[Opening EXERCISE MATERIAL section]
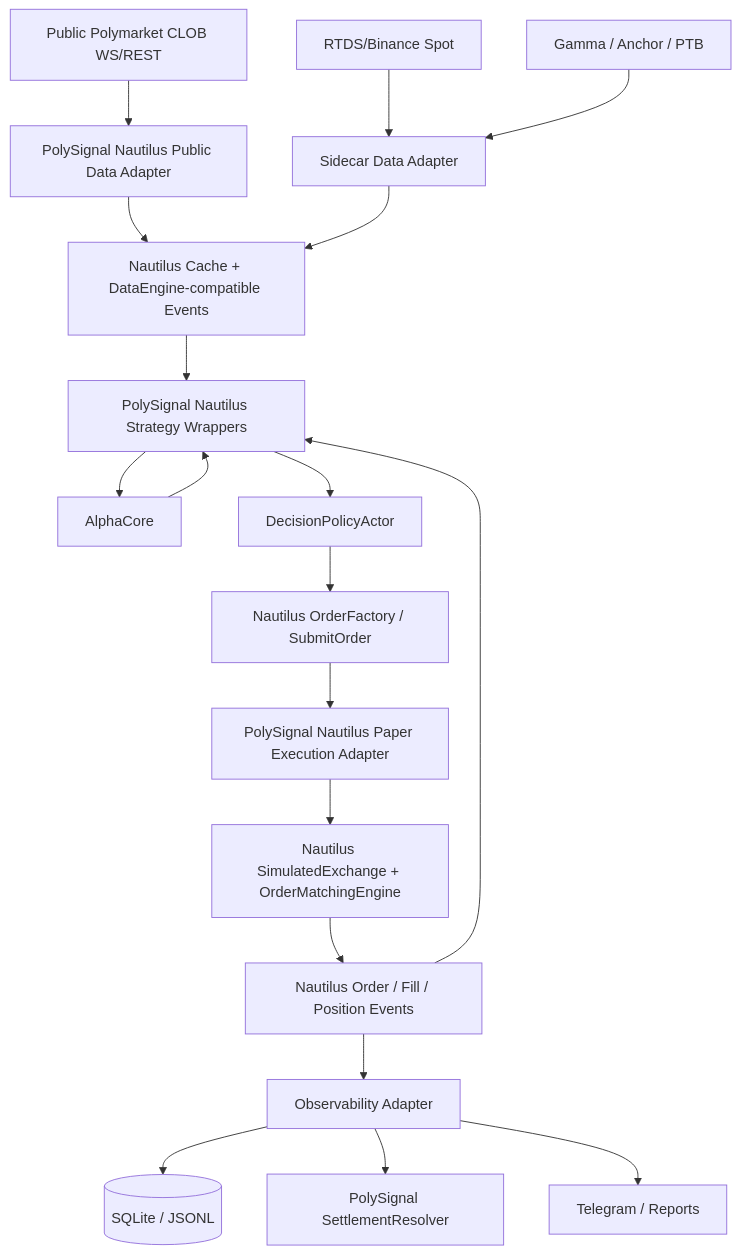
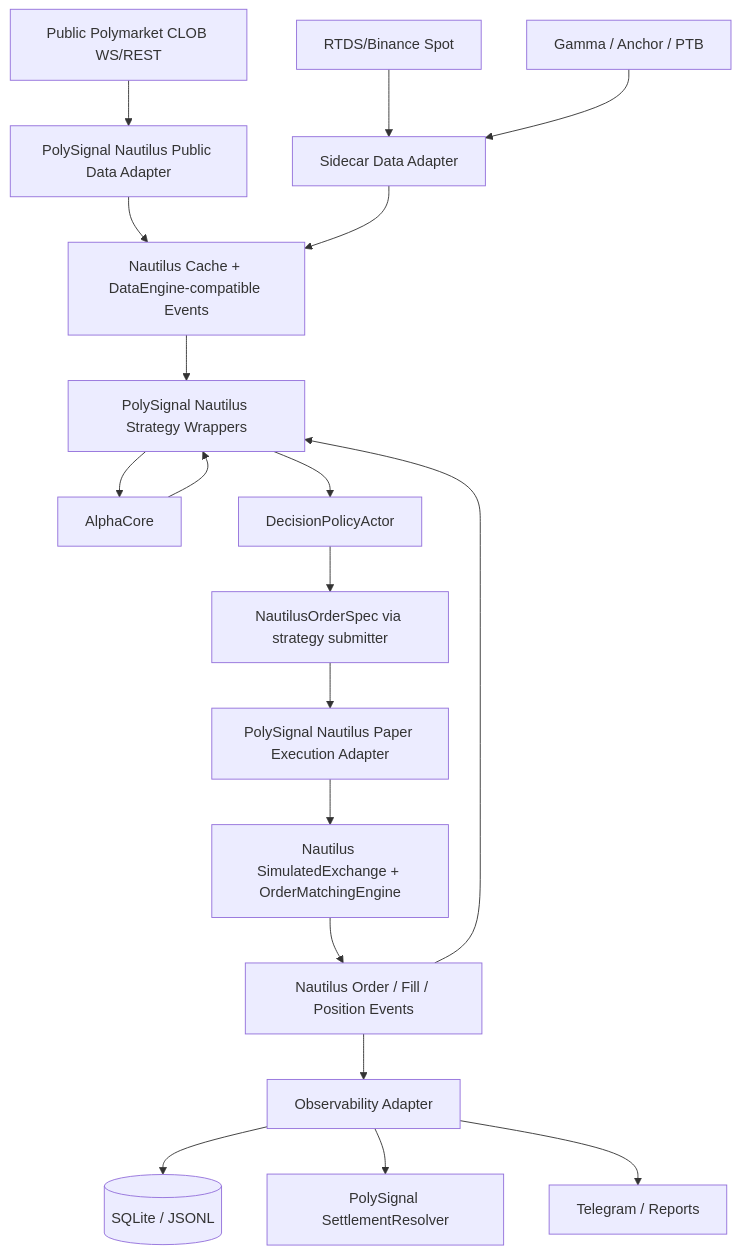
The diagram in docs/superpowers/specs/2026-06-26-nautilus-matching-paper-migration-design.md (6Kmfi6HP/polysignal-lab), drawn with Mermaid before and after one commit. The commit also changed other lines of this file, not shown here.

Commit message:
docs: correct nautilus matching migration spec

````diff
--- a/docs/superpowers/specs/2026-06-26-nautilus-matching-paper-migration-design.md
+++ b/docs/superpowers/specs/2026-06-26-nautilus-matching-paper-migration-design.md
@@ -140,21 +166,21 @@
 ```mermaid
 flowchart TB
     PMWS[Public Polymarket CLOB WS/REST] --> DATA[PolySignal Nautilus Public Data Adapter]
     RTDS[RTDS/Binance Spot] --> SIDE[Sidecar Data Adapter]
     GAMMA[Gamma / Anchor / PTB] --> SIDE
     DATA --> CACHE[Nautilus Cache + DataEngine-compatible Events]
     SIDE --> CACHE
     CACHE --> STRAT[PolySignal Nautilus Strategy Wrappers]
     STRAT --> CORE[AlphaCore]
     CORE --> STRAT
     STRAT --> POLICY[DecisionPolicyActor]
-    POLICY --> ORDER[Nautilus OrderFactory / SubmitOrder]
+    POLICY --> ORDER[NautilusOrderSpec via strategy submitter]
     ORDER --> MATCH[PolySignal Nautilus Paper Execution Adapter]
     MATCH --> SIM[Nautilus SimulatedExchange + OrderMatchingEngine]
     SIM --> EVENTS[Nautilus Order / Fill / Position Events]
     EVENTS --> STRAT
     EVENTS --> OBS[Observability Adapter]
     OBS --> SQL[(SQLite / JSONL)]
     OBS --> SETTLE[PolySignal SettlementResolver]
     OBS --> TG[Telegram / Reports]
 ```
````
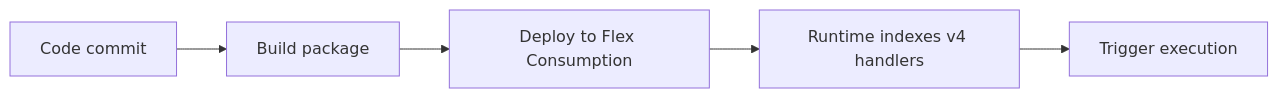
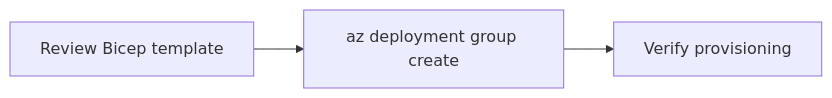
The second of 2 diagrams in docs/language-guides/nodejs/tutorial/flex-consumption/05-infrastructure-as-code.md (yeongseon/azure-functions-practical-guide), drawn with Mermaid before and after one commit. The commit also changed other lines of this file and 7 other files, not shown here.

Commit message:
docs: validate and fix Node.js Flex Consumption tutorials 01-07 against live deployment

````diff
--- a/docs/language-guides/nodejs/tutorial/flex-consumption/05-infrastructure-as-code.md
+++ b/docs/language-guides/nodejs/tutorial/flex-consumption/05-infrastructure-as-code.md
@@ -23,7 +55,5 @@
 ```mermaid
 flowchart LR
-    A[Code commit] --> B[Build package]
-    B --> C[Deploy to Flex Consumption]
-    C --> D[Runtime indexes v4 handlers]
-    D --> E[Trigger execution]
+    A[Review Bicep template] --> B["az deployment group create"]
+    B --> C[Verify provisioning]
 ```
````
[Closing EXERCISE MATERIAL section]
YOUR INSTRUCTIONS » Examine the entries and report how many of their lines contain the string "superpowers", giving no more than the number.

WRITTEN SOLUTION » 3